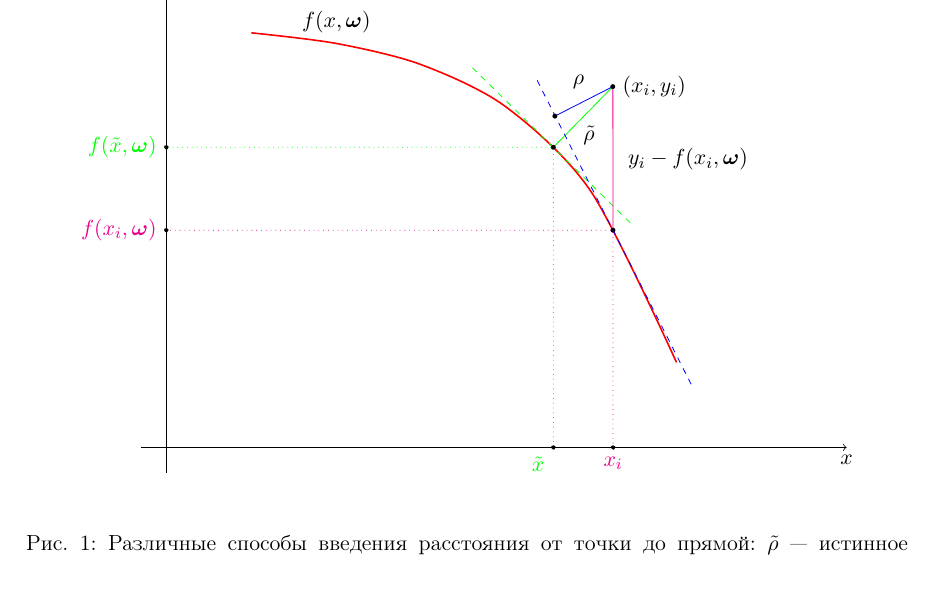
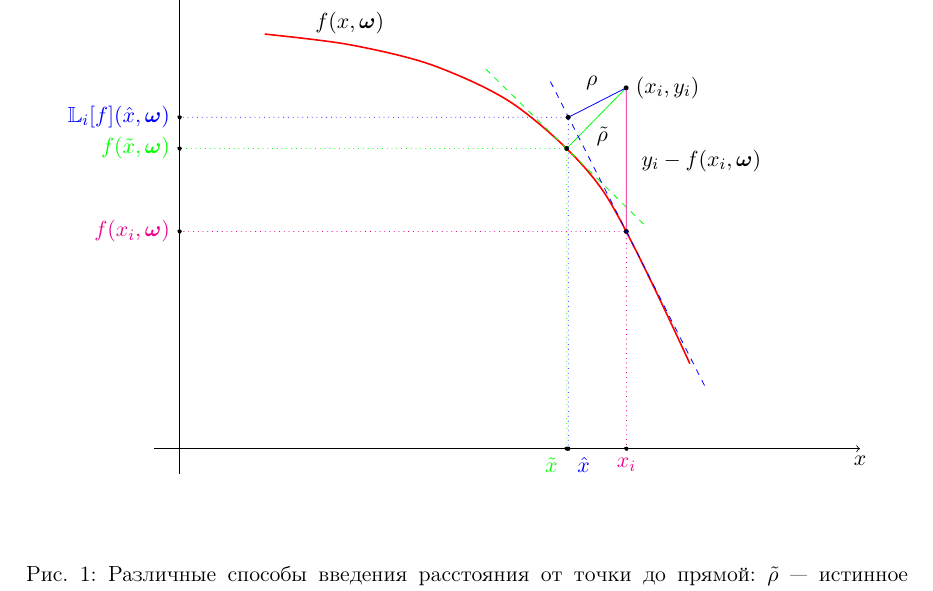
Before and after one commit to 0xd34df00d/RefractOptics, a LaTeX paper (doc/Rudoy2014LevMar.tex): part of page 3 of 9, cut so that both start at the same text. Compiled offline with pdfLaTeX.

Commit message:
[2014LevMar] Orts for linearized distance point on the graph.

```diff
--- a/doc/Rudoy2014LevMar.tex
+++ b/doc/Rudoy2014LevMar.tex
@@ -253,6 +253,13 @@ $(x, f(x, \bomega))$ на кривой, описываемой регресси
     \node[linearized, point] (linearized_orto) at ($(classical_cp)!(datapt)!(almost_classical_cp)$) {};
     \draw[linearized] (linearized_orto) -- (datapt)
           node[pos = 0.4, label = { [black]above:$\rho$ }] {};
+
+    \path[name path = vert_linearized] (linearized_orto) -- ++ (270:5);
+    \path[name path = hor_linearized] (linearized_orto) -- ++ (180:5);
+    \draw[linearized, dotted, name intersections = {of=vert_linearized and Ox}]
+      (linearized_orto) -- (intersection-1) node[point, label = { below right:$\hat{x}$ }] {};
+    \draw[linearized, dotted, name intersections = {of=hor_linearized and Oy}]
+      (linearized_orto) -- (intersection-1) node[point, label = { left:$\mathbb{L}_i[f](\hat{x}, \bomega)$ }] {};
   \end{tikzpicture}
   \caption{Различные способы введения расстояния от точки до прямой: $\tilde{\rho}$~---
     истинное расстояние как минимум расстояния от точки $(x_i, y_i)$ до какой-либо
```
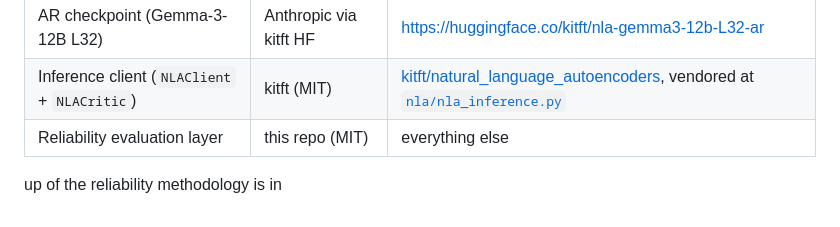
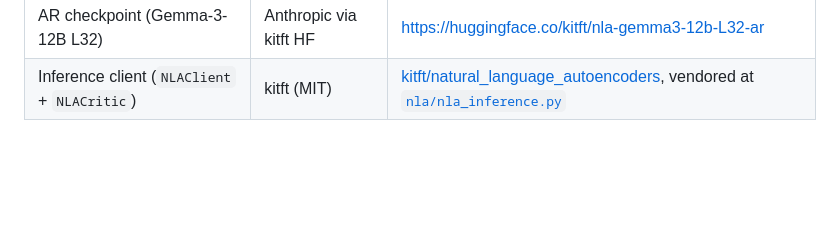
Before and after one commit to tranalexa/nla_reliability, a Markdown page: README.md, the part around the change. Drawn GitHub-style; blank space fills up the shorter version.

Commit message:
Remove reliability evaluation layer from README
Removed the reliability evaluation layer entry from the README.

```diff
--- a/README.md
+++ b/README.md
@@ -216,5 +216,3 @@ pretrained checkpoints) is Anthropic's, and the inference client is kitft's.
 | AV checkpoint (Gemma-3-12B L32)   | Anthropic via kitft HF | <https://huggingface.co/kitft/nla-gemma3-12b-L32-av>      |
 | AR checkpoint (Gemma-3-12B L32)   | Anthropic via kitft HF | <https://huggingface.co/kitft/nla-gemma3-12b-L32-ar>      |
 | Inference client (`NLAClient` + `NLACritic`) | kitft (MIT) | [kitft/natural_language_autoencoders](https://github.com/kitft/natural_language_autoencoders), vendored at [`nla/nla_inference.py`](nla/nla_inference.py) |
-| Reliability evaluation layer      | this repo (MIT) | everything else                                            |
-up of the reliability methodology is in
```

· · · · ·

§ **The problem**
All the records need to be repeated exactly, with the images dropped.

§ **Answer box**
Before and after one commit to 0xd34df00d/RefractOptics, a LaTeX paper (doc/Rudoy2014LevMar.tex): part of page 3 of 9, cut so that both start at the same text. Compiled offline with pdfLaTeX.

Commit message:
[2014LevMar] Orts for linearized distance point on the graph.

```diff
--- a/doc/Rudoy2014LevMar.tex
+++ b/doc/Rudoy2014LevMar.tex
@@ -253,6 +253,13 @@ $(x, f(x, \bomega))$ на кривой, описываемой регресси
     \node[linearized, point] (linearized_orto) at ($(classical_cp)!(datapt)!(almost_classical_cp)$) {};
     \draw[linearized] (linearized_orto) -- (datapt)
           node[pos = 0.4, label = { [black]above:$\rho$ }] {};
+
+    \path[name path = vert_linearized] (linearized_orto) -- ++ (270:5);
+    \path[name path = hor_linearized] (linearized_orto) -- ++ (180:5);
+    \draw[linearized, dotted, name intersections = {of=vert_linearized and Ox}]
+      (linearized_orto) -- (intersection-1) node[point, label = { below right:$\hat{x}$ }] {};
+    \draw[linearized, dotted, name intersections = {of=hor_linearized and Oy}]
+      (linearized_orto) -- (intersection-1) node[point, label = { left:$\mathbb{L}_i[f](\hat{x}, \bomega)$ }] {};
   \end{tikzpicture}
   \caption{Различные способы введения расстояния от точки до прямой: $\tilde{\rho}$~---
     истинное расстояние как минимум расстояния от точки $(x_i, y_i)$ до какой-либо
```
Before and after one commit to tranalexa/nla_reliability, a Markdown page: README.md, the part around the change. Drawn GitHub-style; blank space fills up the shorter version.

Commit message:
Remove reliability evaluation layer from README
Removed the reliability evaluation layer entry from the README.

```diff
--- a/README.md
+++ b/README.md
@@ -216,5 +216,3 @@ pretrained checkpoints) is Anthropic's, and the inference client is kitft's.
 | AV checkpoint (Gemma-3-12B L32)   | Anthropic via kitft HF | <https://huggingface.co/kitft/nla-gemma3-12b-L32-av>      |
 | AR checkpoint (Gemma-3-12B L32)   | Anthropic via kitft HF | <https://huggingface.co/kitft/nla-gemma3-12b-L32-ar>      |
 | Inference client (`NLAClient` + `NLACritic`) | kitft (MIT) | [kitft/natural_language_autoencoders](https://github.com/kitft/natural_language_autoencoders), vendored at [`nla/nla_inference.py`](nla/nla_inference.py) |
-| Reliability evaluation layer      | this repo (MIT) | everything else                                            |
-up of the reliability methodology is in
```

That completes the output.